The electron and proton are the only two particles, which are stable in the isolated state. The main goal of particle physics is to understand what these particles are made of, what their internal structure is, and what makes them stable.
Building onto the same principles that successfully describe the electron structure, the authors of a new scientific publication introduce an experimentally matching proton model:
Briefly, the authors re-establish the proton’s elementary particle status, and discover that the proton has a toroidal internal structure.
Why is it time to re-open a discussion of the proton’s structure? The currently popular quark model claims that the proton comprises charged point-particles (quarks) that are enclosed within the 0.84 fm proton radius. The quark model suffers from a number of drawbacks:
- As explained in 10 minutes here, the quark model contradicts experimental data and necessitates stacking assumptions-upon-assumptions-upon-assumptions
- The concept of a charged point-particle contradicts Maxwell’s equation (its energy would be infinite), the concept of quarks’ enclosure within 0.84 fm violates Heisenberg uncertainty, and the presence of massive virtual particles violates Noether’s theorem. It is preferable to find a proton model which does not contradict all the foundational laws of physics.
- The quark model proposes that the bulk of the proton mass comprises force-carrying virtual particles, which is by definition a meta-stable state; and such model is contradiction with the claimed inseparability of quarks and also in contradiction with the proton’s stability.
We emphasize that we are at the “opening of dialogue” stage, and it requires further investigations to make definite conclusions. Currently, the CleanHME community is split between scientists endorsing the above-mentioned contradictions of the quark model, and scientists endorsing the novel single-particle toroidal proton model.
This dialogue marks the start of a new road, which eventually leads to a deeper understanding of elementary particles and nuclear structures. There are still many questions to investigate further.

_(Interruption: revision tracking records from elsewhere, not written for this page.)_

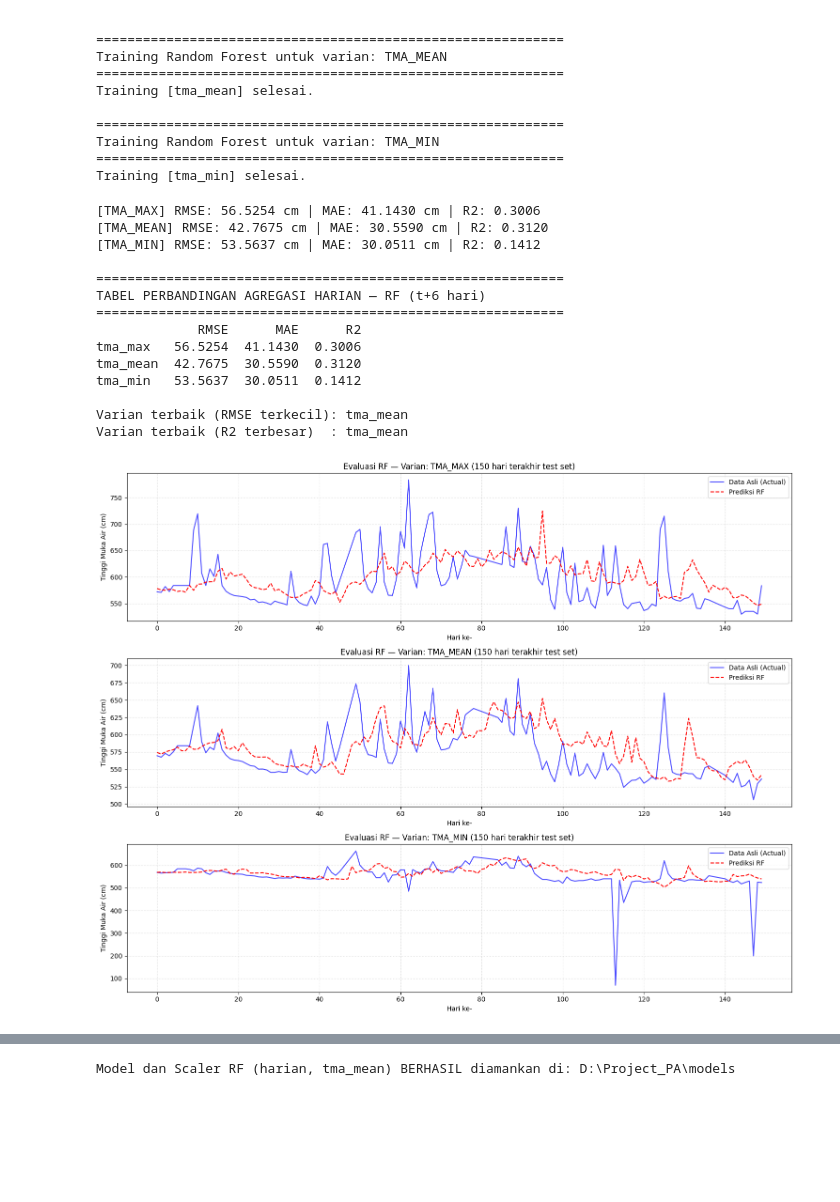
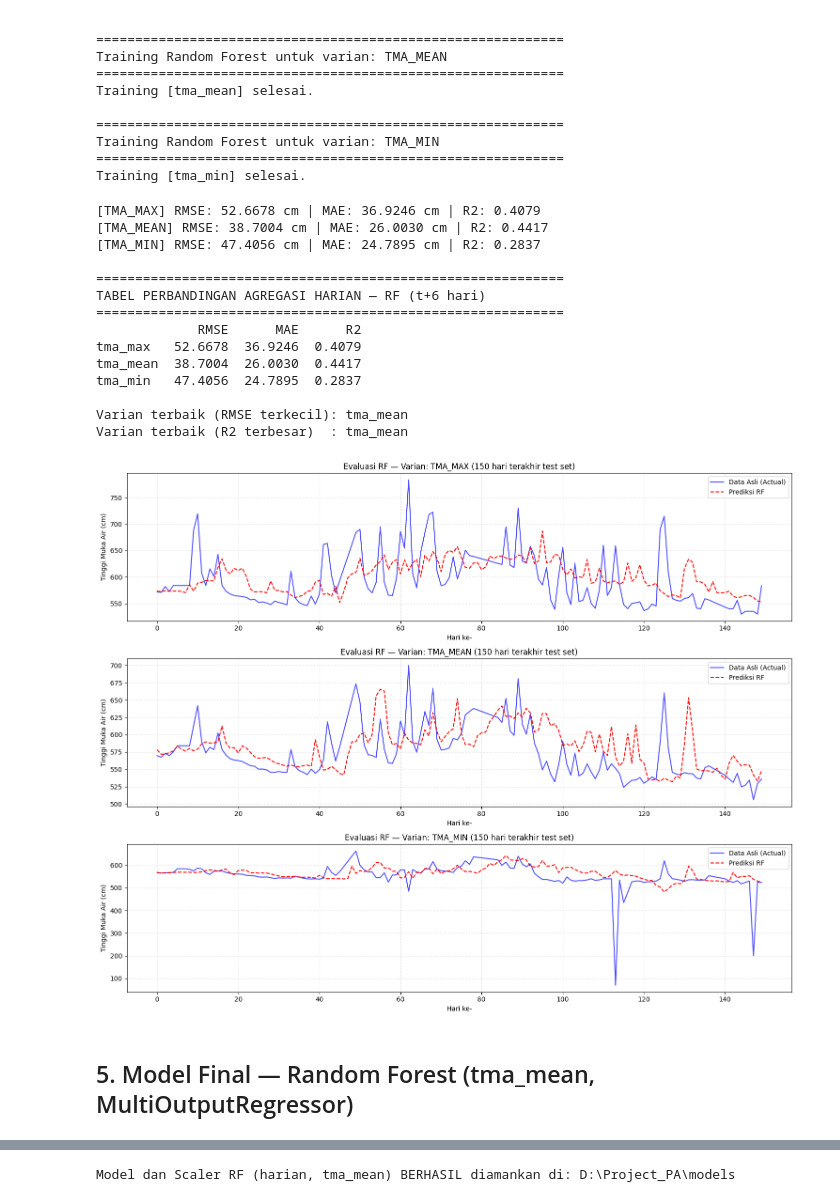
Before and after one commit to AlvinMI/SIPMA_Manggarai, a Jupyter notebook: notebook/Skripsi_PA_TMA_Model_RF.ipynb, the cells around one changed output, grey strips where cells are left out. Drawn from its saved outputs; the diff is of its cells as text; code cells hidden in the pictures; blank space fills up the shorter version.

```diff
--- a/notebook/Skripsi_PA_TMA_Model_RF.ipynb
+++ b/notebook/Skripsi_PA_TMA_Model_RF.ipynb
@@ -51,3 +65,30 @@ plt.tight_layout()
 plt.show()
 # %% [output]
 [figure]
+# %%
+print("=== INFO DATASET HARIAN (df_daily) ===")
+print(df_daily.info())
+
+print("\n=== STATISTIK DESKRIPTIF ===")
+print(df_daily.describe())
+
+print("\n=== CEK MISSING VALUE ===")
+print(df_daily.isna().sum())
+
+print("\n=== CEK DUPLIKAT INDEX (tanggal) ===")
+print(f"Jumlah tanggal duplikat: {df_daily.index.duplicated().sum()}")
+
+print("\n=== CEK KELENGKAPAN RENTANG TANGGAL (harus tidak ada hari yang bolong) ===")
+full_range = pd.date_range(df_daily.index.min(), df_daily.index.max(), freq='D')
+missing_dates = full_range.difference(df_daily.index)
+print(f"Rentang lengkap seharusnya: {len(full_range)} hari | Data tersedia: {len(df_daily)} hari")
+print(f"Tanggal yang bolong: {len(missing_dates)}")
+
+fig, ax = plt.subplots(figsize=(15, 4))
+df_daily['tma_mean'].plot(ax=ax, color='#042C53')
+ax.set_title('Tren TMA Harian (tma_mean) — Pintu Air Manggarai, 2016-2020')
+ax.set_xlabel('Tanggal')
+ax.set_ylabel('Tinggi Muka Air (cm)')
+ax.grid(True, linestyle=':', alpha=0.5)
+plt.tight_layout()
+plt.show()
@@ -54,6 +118,4 @@ plt.show()
 # %%
-from sklearn.preprocessing import MinMaxScaler
-
 WINDOW_SIZE = 24  # 24 hari historis
 OFFSET      = 6   # prediksi t+6 hari
 
@@ -61,7 +123,7 @@ def create_windowed_data(data, window_size=24, offset=6):
     X, y = [], []
     for i in range(len(data) - window_size - offset + 1):
         X.append(data[i:i + window_size, 0])
-        y.append(data[i + window_size + offset - 1, 0])
+        y.append(data[i + window_size : i + window_size + offset, 0])
     return np.array(X), np.array(y)
 
 scalers_rf = {}
@@ -148,8 +214,8 @@ for v in VARIAN:
     sc = scalers_rf[v]
     y_pred_scaled = rf_models[v].predict(X_test_dict[v])
 
-    y_test_cm = sc.inverse_transform(y_test_dict[v].reshape(-1, 1))
-    y_pred_cm = sc.inverse_transform(y_pred_scaled.reshape(-1, 1))
+    y_test_cm = sc.inverse_transform(y_test_dict[v].reshape(-1, 1)).reshape(y_test_dict[v].shape)
+    y_pred_cm = sc.inverse_transform(y_pred_scaled.reshape(-1, 1)).reshape(y_pred_scaled.shape)
 
     rmse = np.sqrt(mean_squared_error(y_test_cm, y_pred_cm))
     mae  = mean_absolute_error(y_test_cm, y_pred_cm)
@@ -163,42 +229,44 @@ for v in VARIAN:
 
 print("\n" + "="*60)
 print("TABEL PERBANDINGAN AGREGASI HARIAN — RF (t+6 hari)")
 print("="*60)
 df_compare_rf = pd.DataFrame(eval_results_rf).T.round(4)
 print(df_compare_rf)
 
 best_rf_rmse = df_compare_rf['RMSE'].idxmin()
 best_rf_r2   = df_compare_rf['R2'].idxmax()
 print(f"\nVarian terbaik (RMSE terkecil): {best_rf_rmse}")
 print(f"Varian terbaik (R2 terbesar)  : {best_rf_r2}")
 
 fig, axes = plt.subplots(3, 1, figsize=(15, 12))
 for ax, v in zip(axes, VARIAN):
-    ax.plot(actual_cm_rf[v][-150:], label="Data Asli (Actual)", color='blue', alpha=0.7)
-    ax.plot(preds_cm_rf[v][-150:], label="Prediksi RF", color='red', linestyle='--')
+    ax.plot(actual_cm_rf[v][-150:, -1], label="Data Asli (Actual)", color='blue', alpha=0.7)
+    ax.plot(preds_cm_rf[v][-150:, -1], label="Prediksi RF", color='red', linestyle='--')
     ax.set_title(f"Evaluasi RF — Varian: {v.upper()} (150 hari terakhir test set)")
     ax.set_xlabel("Hari ke-")
     ax.set_ylabel("Tinggi Muka Air (cm)")
     ax.legend()
     ax.grid(True, linestyle=':', alpha=0.6)
 plt.tight_layout()
 plt.show()
 # %% [output]
-[TMA_MAX] RMSE: 56.5254 cm | MAE: 41.1430 cm | R2: 0.3006
-[TMA_MEAN] RMSE: 42.7675 cm | MAE: 30.5590 cm | R2: 0.3120
-[TMA_MIN] RMSE: 53.5637 cm | MAE: 30.0511 cm | R2: 0.1412
+[TMA_MAX] RMSE: 52.6678 cm | MAE: 36.9246 cm | R2: 0.4079
+[TMA_MEAN] RMSE: 38.7004 cm | MAE: 26.0030 cm | R2: 0.4417
+[TMA_MIN] RMSE: 47.4056 cm | MAE: 24.7895 cm | R2: 0.2837
 
 ============================================================
 TABEL PERBANDINGAN AGREGASI HARIAN — RF (t+6 hari)
 ============================================================
              RMSE      MAE      R2
-tma_max   56.5254  41.1430  0.3006
-tma_mean  42.7675  30.5590  0.3120
-tma_min   53.5637  30.0511  0.1412
+tma_max   52.6678  36.9246  0.4079
+tma_mean  38.7004  26.0030  0.4417
+tma_min   47.4056  24.7895  0.2837
 
 Varian terbaik (RMSE terkecil): tma_mean
 Varian terbaik (R2 terbesar)  : tma_mean
-[figure, old version]
+[figure, new version]
+# %% [markdown]
+## 5. Model Final — Random Forest (tma_mean, MultiOutputRegressor)
 # %%
 print("\n--- Training Final Khusus TMA_MEAN ---")
 
```
Also changed, not shown: parts of 14 cells of this notebook, 4 other files.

For example, the article points out that it is yet to be clarified whether the proton has a single magnetic flux quantum, or two magnetic flux quanta along the poloidal and toroidal directions.